Members of the St Charles College Choir

On 11 November people all around the world observe Remembrance Day. Remembrance Day is a day to honour the sacrifices of members of the armed forces and civilians in times of war. In solidarity, St Charles College has continued in this custom, setting aside time to remember and honour the fallen.

We had the privileged of having members of the SA Legion and Natal Carbineers join us and lay a wreath. Pinned to each individual’s blazer was a poppy. The poppy has become the emblem of Remembrance Day. It was chosen because of the poppies that bloomed across some of the worst battlefields of Flanders in Western Belgium in World War I, immortalized in the poem by Lieutenant Colonel John McCrae – ‘In Flanders Field’. Their distinctive red colour has become an appropriate symbol for the bloodshed in trench warfare.

Our newly elected Head Boy, Sanele Mdingi, addressed the Chapel regarding the significance of the day and the sacrifice of the brave men and women around the world who gave their lives in war. These individuals were willing to stand for what was right, often in the face of extreme oppression and injustice, willing to sacrifice much, in some cases the ultimate sacrifice of their lives. The challenge was then issued. We too may be called on to sacrifice, perhaps not in war, but in the daily routine of life. These sacrifices will not be dependent on our colour, culture or age but the character we have as individuals. Where will our character be put to the test? Will we stand against injustice? Will we be a voice for those who have none? Will we lay down our ambitions and time for others? In John 15:13 Jesus said, “There is no greater love than to lay down one’s life for one’s friends.” Jesus ultimately sacrificed His life for each of us; truly a challenge as we consider the great need in South Africa and across the globe.

At occasions such as these two bugle calls are played, ‘The Last post’ and ‘The Reveille’. The Last post is a call to remember those who have been killed in war, while ‘The Reveille’ marks the beginning of each day to wake up soldiers. The two tunes symbolize sunset and sunrise respectively, and in the context of this occasion they symbolize death but more importantly a promise of resurrection.

The school Choir sang a rousing rendition of Jake Runestad’s composition, ‘Let my love be heard’ along with a Khaya Mthethwa medley. After the service, guests joined outside for the releasing of doves, symbolizing the release of our loved ones. This capped a meaningful Remembrance Day service for St Charles College. – Mr Ross Ducasse (St Charles College Chaplain)

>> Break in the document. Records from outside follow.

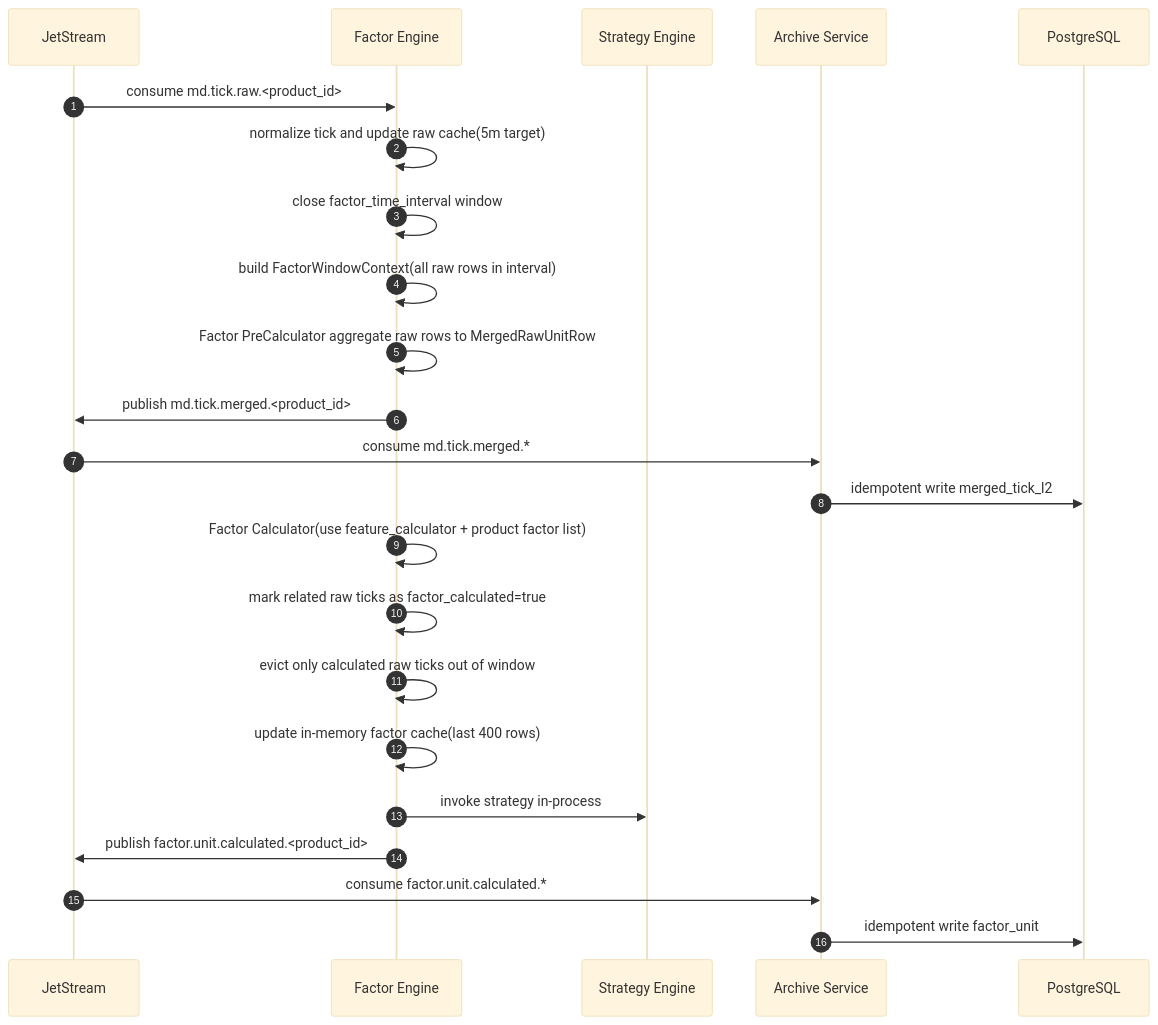
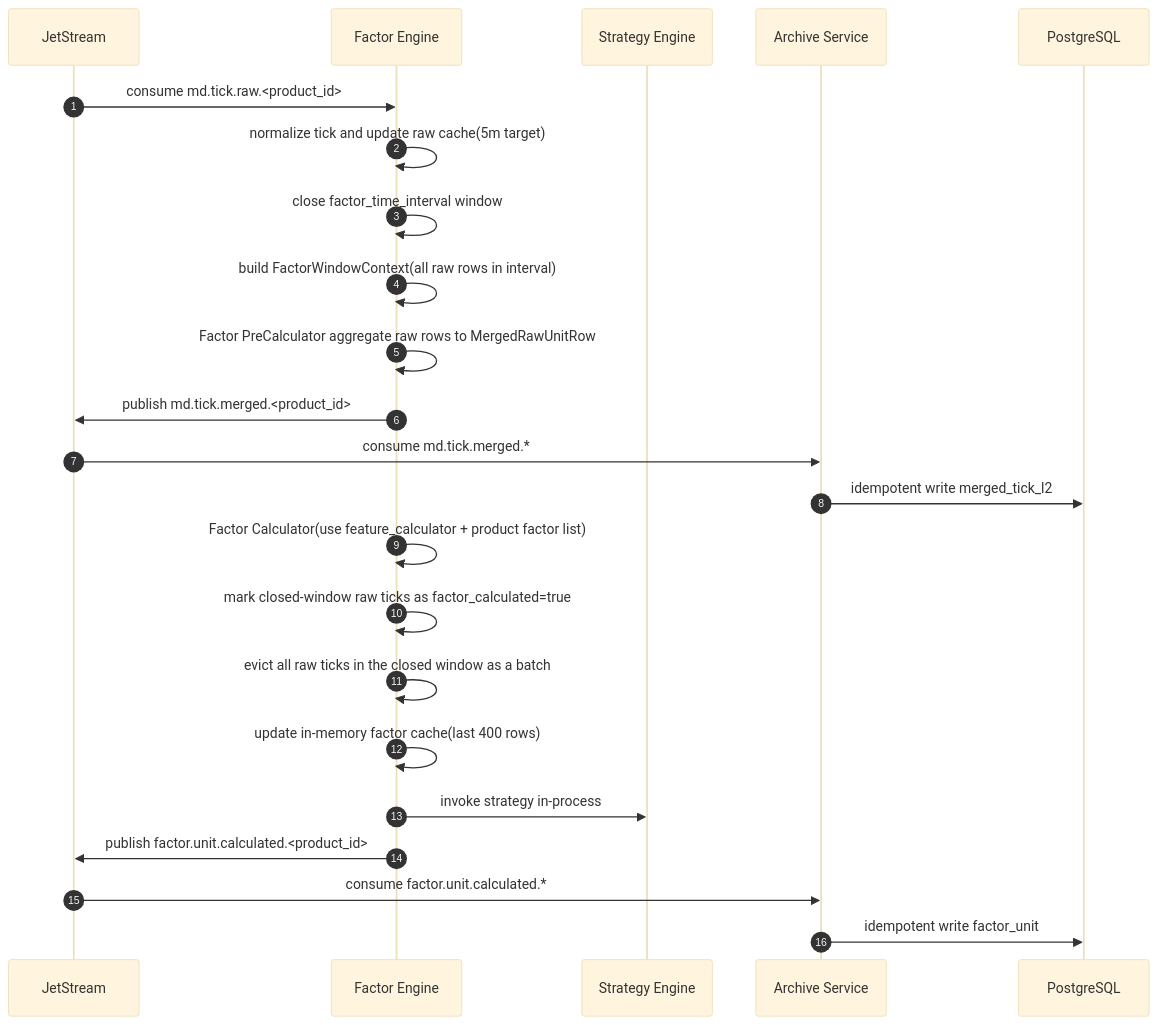
The second of 2 diagrams in docs/design/02_factor_engine_technical_design.md (lancewliang/vnpy_hft), drawn with Mermaid (base theme) before and after one commit. The commit also changed other lines of this file and 4 other files, not shown here.

````diff
--- a/docs/design/02_factor_engine_technical_design.md
+++ b/docs/design/02_factor_engine_technical_design.md
@@ -433,26 +437,26 @@
 ```mermaid
 sequenceDiagram
     autonumber
     participant MQ as JetStream
     participant FE as Factor Engine
     participant SE as Strategy Engine
     participant AS as Archive Service
     participant PG as PostgreSQL
 
     MQ->>FE: consume md.tick.raw.<product_id>
     FE->>FE: normalize tick and update raw cache(5m target)
     FE->>FE: close factor_time_interval window
     FE->>FE: build FactorWindowContext(all raw rows in interval)
     FE->>FE: Factor PreCalculator aggregate raw rows to MergedRawUnitRow
     FE->>MQ: publish md.tick.merged.<product_id>
     MQ->>AS: consume md.tick.merged.*
     AS->>PG: idempotent write merged_tick_l2
     FE->>FE: Factor Calculator(use feature_calculator + product factor list)
-    FE->>FE: mark related raw ticks as factor_calculated=true
-    FE->>FE: evict only calculated raw ticks out of window
+    FE->>FE: mark closed-window raw ticks as factor_calculated=true
+    FE->>FE: evict all raw ticks in the closed window as a batch
     FE->>FE: update in-memory factor cache(last 400 rows)
     FE->>SE: invoke strategy in-process
     FE->>MQ: publish factor.unit.calculated.<product_id>
     MQ->>AS: consume factor.unit.calculated.*
     AS->>PG: idempotent write factor_unit
 ```
````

The 2020 St Charles College head boy, Sanele Mdingi, with his deputies.